Joannes-Boyau R, Bodin T, Scheffers A, Sambridge M, May SM - Sci Rep (2015)

Bottom Line: We have found that, while the first-digit distribution for the entire record follows Benford's Law prediction, specific changes such as satellite detection have had serious impacts on the dataset.The least-square misfit measure is used as a proxy to observe temporal variations, allowing us to assess data quality and homogeneity over the entire record, and at the same time over specific periods.Such information is crucial when running climatic models and Benford's Law could potentially be used to overcome and correct for data heterogeneity and/or to select the most appropriate part of the record for detailed studies.

View Article: PubMed Central - PubMed

Affiliation: Southern Cross GeoScience, Southern Cross University, Lismore, NSW, 2480, Australia.

ABSTRACT
Working with a large temporal dataset spanning several decades often represents a challenging task, especially when the record is heterogeneous and incomplete.
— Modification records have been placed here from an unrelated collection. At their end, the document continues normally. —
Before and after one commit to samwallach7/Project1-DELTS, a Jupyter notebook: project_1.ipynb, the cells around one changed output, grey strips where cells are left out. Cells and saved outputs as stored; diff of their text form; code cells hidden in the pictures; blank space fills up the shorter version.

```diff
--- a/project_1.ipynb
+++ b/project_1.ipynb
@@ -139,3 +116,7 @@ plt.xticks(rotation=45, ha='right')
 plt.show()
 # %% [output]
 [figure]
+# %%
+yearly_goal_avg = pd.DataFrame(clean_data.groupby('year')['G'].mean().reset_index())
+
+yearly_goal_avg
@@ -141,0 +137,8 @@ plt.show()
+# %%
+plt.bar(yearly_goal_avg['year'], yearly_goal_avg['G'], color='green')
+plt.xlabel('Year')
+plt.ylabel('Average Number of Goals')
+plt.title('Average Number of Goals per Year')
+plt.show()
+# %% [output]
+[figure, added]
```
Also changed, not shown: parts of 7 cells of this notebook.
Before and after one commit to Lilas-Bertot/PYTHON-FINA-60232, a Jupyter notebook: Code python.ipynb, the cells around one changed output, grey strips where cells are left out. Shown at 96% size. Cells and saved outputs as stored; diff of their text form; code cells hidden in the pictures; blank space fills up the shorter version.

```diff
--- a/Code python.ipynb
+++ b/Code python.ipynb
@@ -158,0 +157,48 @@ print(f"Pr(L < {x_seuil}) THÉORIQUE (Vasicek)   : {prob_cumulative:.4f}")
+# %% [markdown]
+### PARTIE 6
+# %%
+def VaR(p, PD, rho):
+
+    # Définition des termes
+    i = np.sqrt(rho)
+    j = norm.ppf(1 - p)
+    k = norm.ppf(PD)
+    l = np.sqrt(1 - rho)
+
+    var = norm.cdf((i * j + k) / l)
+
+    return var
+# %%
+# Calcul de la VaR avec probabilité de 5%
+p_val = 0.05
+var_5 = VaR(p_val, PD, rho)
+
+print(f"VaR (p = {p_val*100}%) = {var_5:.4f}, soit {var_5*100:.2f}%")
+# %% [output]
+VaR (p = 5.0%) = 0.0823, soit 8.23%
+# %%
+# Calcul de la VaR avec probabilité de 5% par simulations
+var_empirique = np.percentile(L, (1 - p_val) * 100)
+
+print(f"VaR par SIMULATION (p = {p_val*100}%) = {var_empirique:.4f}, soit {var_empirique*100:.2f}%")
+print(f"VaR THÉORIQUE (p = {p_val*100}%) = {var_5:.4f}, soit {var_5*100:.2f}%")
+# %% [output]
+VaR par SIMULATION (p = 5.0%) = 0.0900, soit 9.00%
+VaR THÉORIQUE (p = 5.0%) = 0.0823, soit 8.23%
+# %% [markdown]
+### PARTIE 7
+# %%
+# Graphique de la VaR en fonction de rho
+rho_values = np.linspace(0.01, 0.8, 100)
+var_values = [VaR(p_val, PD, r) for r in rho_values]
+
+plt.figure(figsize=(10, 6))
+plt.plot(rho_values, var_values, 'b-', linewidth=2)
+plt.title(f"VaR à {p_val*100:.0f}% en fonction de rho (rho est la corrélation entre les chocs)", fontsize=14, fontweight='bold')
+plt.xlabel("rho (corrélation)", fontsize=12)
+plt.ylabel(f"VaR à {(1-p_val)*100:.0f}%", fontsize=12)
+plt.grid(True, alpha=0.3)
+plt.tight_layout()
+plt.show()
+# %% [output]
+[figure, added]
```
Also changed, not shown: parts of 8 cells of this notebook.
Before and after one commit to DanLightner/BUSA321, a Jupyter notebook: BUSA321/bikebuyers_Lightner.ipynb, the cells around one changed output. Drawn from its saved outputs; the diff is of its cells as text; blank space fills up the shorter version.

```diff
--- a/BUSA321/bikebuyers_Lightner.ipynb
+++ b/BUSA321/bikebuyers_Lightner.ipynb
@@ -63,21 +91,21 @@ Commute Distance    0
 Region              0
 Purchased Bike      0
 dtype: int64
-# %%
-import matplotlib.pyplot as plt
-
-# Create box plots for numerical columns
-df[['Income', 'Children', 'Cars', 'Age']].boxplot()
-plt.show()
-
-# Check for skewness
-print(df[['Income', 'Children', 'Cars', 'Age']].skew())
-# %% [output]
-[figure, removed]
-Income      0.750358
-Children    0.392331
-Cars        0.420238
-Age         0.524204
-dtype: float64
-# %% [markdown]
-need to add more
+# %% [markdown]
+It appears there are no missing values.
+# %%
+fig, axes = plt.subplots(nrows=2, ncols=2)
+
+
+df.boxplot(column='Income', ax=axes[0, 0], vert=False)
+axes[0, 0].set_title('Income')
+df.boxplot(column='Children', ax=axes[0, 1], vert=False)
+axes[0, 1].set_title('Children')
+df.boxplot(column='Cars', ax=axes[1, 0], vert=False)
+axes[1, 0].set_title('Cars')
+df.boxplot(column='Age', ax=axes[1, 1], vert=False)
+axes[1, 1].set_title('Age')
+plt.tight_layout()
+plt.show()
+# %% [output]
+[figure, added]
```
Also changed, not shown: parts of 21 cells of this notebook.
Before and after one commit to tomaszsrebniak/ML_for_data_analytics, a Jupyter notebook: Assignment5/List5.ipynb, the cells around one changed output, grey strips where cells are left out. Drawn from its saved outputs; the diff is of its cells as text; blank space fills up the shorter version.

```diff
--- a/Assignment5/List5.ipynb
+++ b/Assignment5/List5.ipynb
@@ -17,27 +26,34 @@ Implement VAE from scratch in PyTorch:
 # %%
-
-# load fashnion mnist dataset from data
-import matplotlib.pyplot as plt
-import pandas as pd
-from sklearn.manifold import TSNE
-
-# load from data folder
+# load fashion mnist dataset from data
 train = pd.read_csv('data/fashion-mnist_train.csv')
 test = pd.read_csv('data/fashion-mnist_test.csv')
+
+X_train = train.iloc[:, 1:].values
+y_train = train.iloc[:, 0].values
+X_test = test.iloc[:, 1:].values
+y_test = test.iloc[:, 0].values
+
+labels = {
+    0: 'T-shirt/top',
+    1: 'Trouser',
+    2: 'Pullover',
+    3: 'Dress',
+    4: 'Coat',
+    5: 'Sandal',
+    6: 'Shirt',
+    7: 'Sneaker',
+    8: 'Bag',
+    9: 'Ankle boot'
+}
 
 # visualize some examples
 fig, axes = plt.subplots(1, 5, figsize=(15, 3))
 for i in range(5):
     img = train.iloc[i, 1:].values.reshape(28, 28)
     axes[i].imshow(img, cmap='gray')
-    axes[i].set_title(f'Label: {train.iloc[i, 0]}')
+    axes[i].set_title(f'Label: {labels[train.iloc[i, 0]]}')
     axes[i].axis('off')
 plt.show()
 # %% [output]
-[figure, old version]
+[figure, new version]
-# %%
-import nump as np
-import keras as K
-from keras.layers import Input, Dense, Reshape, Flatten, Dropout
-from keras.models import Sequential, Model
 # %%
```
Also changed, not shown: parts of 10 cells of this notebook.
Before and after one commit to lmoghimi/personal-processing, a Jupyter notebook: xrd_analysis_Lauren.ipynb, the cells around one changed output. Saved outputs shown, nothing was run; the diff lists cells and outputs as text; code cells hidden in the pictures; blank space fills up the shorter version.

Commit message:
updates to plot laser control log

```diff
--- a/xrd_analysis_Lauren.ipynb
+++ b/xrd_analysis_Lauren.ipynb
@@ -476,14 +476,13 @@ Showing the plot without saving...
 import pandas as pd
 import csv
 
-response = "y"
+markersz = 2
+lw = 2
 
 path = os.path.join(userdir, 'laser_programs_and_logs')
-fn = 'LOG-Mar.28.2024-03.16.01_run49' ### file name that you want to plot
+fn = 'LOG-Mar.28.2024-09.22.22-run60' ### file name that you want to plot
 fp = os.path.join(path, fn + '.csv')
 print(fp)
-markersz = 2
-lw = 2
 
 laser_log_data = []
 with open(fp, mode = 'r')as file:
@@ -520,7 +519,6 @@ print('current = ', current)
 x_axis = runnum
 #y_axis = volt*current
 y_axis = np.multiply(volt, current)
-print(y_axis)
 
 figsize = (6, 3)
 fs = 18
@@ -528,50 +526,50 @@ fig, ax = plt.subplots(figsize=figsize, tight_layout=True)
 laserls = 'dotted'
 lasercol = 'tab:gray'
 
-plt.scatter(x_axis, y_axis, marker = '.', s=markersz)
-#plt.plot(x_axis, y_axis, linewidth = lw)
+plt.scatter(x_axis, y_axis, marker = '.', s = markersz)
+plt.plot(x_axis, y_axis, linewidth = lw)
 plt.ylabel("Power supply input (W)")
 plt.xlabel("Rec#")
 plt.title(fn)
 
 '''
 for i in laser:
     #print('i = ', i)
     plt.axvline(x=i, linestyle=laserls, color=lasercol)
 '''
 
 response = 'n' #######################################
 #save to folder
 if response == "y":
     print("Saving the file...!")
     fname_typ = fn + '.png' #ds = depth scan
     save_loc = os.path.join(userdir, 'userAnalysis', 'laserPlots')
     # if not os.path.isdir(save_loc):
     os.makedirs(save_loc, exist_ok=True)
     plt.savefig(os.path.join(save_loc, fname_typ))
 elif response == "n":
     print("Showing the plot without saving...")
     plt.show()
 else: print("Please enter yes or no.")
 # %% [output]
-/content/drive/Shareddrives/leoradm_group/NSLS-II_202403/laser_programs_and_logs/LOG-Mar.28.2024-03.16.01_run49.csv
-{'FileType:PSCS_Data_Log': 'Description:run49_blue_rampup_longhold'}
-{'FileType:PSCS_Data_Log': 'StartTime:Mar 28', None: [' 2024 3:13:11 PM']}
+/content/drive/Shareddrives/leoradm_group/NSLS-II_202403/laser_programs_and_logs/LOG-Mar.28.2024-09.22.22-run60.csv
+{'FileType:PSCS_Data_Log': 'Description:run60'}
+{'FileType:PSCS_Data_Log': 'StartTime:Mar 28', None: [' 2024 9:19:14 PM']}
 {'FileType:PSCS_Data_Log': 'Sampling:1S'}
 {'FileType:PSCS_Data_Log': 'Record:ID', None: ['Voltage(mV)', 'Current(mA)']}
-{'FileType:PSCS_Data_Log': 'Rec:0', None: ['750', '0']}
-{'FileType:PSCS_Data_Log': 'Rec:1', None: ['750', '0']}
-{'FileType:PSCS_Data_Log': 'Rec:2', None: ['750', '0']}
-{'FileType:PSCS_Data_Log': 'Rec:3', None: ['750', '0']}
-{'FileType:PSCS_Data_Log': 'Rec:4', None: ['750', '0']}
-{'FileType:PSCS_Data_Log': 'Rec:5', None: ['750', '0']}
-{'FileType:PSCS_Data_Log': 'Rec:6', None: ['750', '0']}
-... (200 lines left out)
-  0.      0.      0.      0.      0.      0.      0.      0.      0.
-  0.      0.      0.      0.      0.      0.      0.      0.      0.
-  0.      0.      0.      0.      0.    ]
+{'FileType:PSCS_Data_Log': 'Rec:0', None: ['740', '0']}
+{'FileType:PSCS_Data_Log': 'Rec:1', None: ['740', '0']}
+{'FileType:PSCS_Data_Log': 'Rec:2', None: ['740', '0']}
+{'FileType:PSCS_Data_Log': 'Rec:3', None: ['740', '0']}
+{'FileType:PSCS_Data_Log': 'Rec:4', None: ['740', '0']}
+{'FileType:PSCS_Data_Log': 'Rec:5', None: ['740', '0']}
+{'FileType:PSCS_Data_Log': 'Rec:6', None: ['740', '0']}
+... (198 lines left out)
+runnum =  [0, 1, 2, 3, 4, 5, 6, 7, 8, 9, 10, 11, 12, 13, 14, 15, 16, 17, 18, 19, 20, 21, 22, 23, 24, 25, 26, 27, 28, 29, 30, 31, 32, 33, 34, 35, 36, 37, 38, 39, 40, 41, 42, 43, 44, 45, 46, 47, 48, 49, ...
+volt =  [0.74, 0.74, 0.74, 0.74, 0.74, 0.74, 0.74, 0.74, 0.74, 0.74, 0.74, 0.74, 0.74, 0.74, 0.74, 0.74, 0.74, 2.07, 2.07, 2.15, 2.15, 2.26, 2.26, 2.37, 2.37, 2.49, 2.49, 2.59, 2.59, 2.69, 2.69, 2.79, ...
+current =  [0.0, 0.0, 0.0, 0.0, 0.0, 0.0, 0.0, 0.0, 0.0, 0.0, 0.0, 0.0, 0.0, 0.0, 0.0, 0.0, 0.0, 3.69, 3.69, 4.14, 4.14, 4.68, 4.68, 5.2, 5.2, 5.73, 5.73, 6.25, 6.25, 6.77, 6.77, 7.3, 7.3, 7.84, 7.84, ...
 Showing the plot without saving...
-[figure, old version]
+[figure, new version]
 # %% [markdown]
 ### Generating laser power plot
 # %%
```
The use of statistical laws could potentially overcome these problems. Here we apply Benford's Law (also called the "First-Digit Law") to the traveled distances of tropical cyclones since 1842. The record of tropical cyclones has been extensively impacted by improvements in detection capabilities over the past decades. We have found that, while the first-digit distribution for the entire record follows Benford's Law prediction, specific changes such as satellite detection have had serious impacts on the dataset. The least-square misfit measure is used as a proxy to observe temporal variations, allowing us to assess data quality and homogeneity over the entire record, and at the same time over specific periods. Such information is crucial when running climatic models and Benford's Law could potentially be used to overcome and correct for data heterogeneity and/or to select the most appropriate part of the record for detailed studies.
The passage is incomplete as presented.